Stored items ->
++++++++++++++++++++
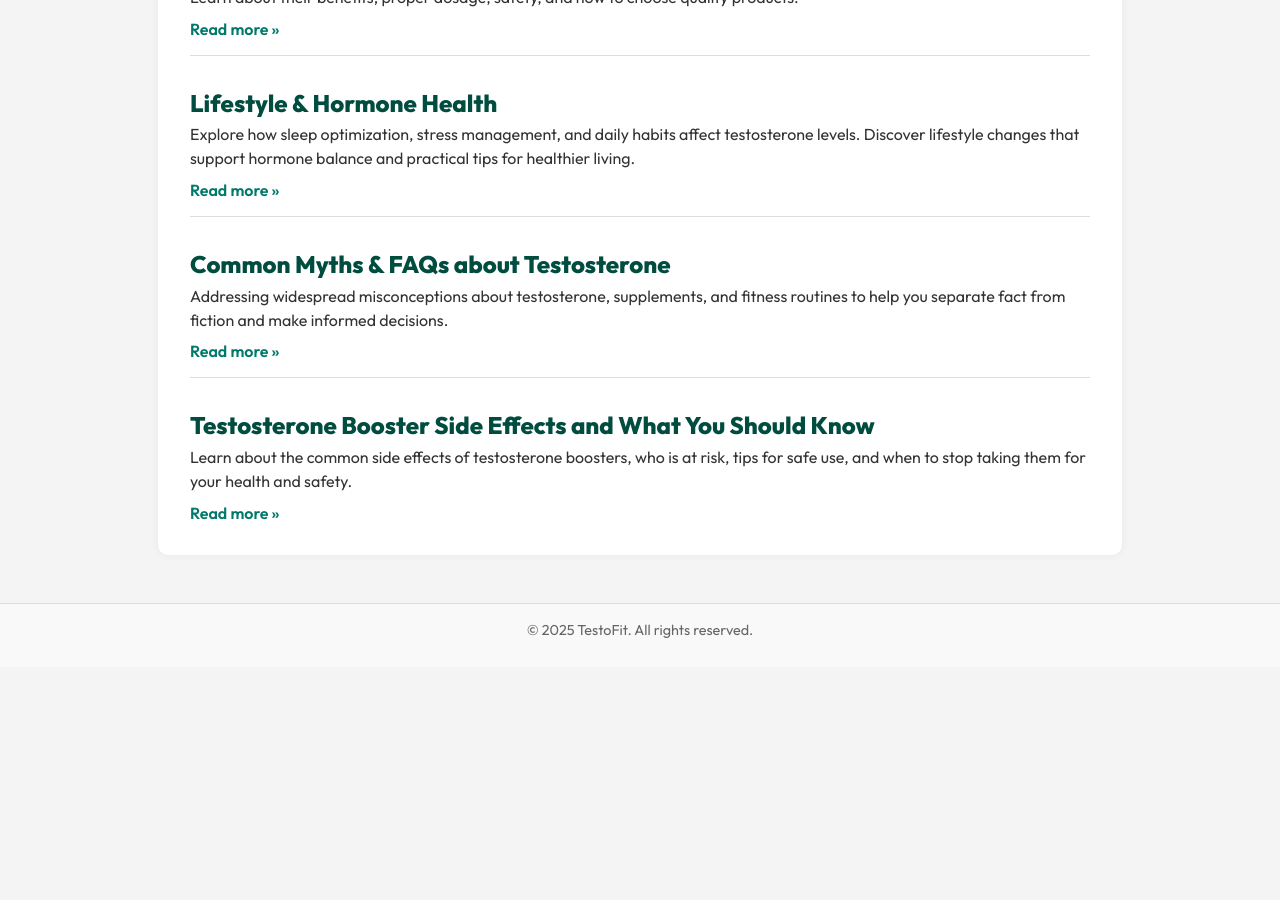
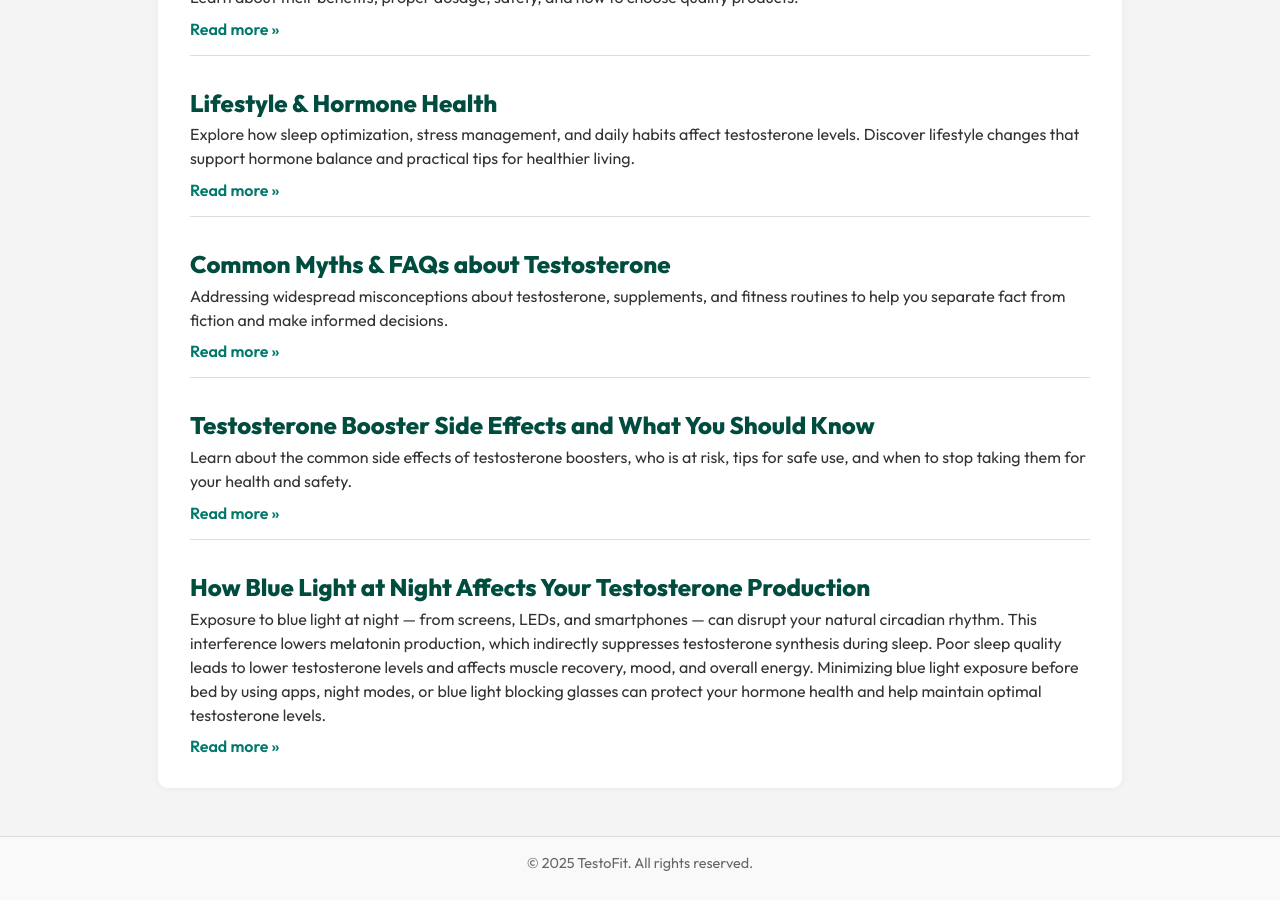
Before and after one commit to kota1v9/TestoFit, a Jekyll site: the page articles.html, which Jekyll copies as it is, in a window 1280 px wide and 900 px high, scrolled down 770 px. Built offline with Jekyll 4.4.1, drawn with Linux system fonts in a browser that asks for light colours; before the commit the page ends 1437 px from its top, so only the background shows below that.

Commit message:
Update articles.html

```diff
--- a/articles.html
+++ b/articles.html
@@ -137,6 +137,12 @@
       <a href="testosterone-booster-side-effects.html" class="read-more">Read more &raquo;</a>
     </section>
 
+    <section class="article">
+  <h2>How Blue Light at Night Affects Your Testosterone Production</h2>
+  <p>Exposure to blue light at night — from screens, LEDs, and smartphones — can disrupt your natural circadian rhythm. This interference lowers melatonin production, which indirectly suppresses testosterone synthesis during sleep. Poor sleep quality leads to lower testosterone levels and affects muscle recovery, mood, and overall energy. Minimizing blue light exposure before bed by using apps, night modes, or blue light blocking glasses can protect your hormone health and help maintain optimal testosterone levels.</p>
+  <a href="blue-light-testosterone.html" class="read-more">Read more &raquo;</a>
+    </section>
+
   </main>
   <footer>
     <p>&copy; 2025 TestoFit. All rights reserved.</p>
```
++++++++++++++++++++
TASK ITEM -> All of the data needs repeating exactly, but the pictures do not.

EXERCISE OUTPUT ->
Before and after one commit to kota1v9/TestoFit, a Jekyll site: the page articles.html, which Jekyll copies as it is, in a window 1280 px wide and 900 px high, scrolled down 770 px. Built offline with Jekyll 4.4.1, drawn with Linux system fonts in a browser that asks for light colours; before the commit the page ends 1437 px from its top, so only the background shows below that.

Commit message:
Update articles.html

```diff
--- a/articles.html
+++ b/articles.html
@@ -137,6 +137,12 @@
       <a href="testosterone-booster-side-effects.html" class="read-more">Read more &raquo;</a>
     </section>
 
+    <section class="article">
+  <h2>How Blue Light at Night Affects Your Testosterone Production</h2>
+  <p>Exposure to blue light at night — from screens, LEDs, and smartphones — can disrupt your natural circadian rhythm. This interference lowers melatonin production, which indirectly suppresses testosterone synthesis during sleep. Poor sleep quality leads to lower testosterone levels and affects muscle recovery, mood, and overall energy. Minimizing blue light exposure before bed by using apps, night modes, or blue light blocking glasses can protect your hormone health and help maintain optimal testosterone levels.</p>
+  <a href="blue-light-testosterone.html" class="read-more">Read more &raquo;</a>
+    </section>
+
   </main>
   <footer>
     <p>&copy; 2025 TestoFit. All rights reserved.</p>
```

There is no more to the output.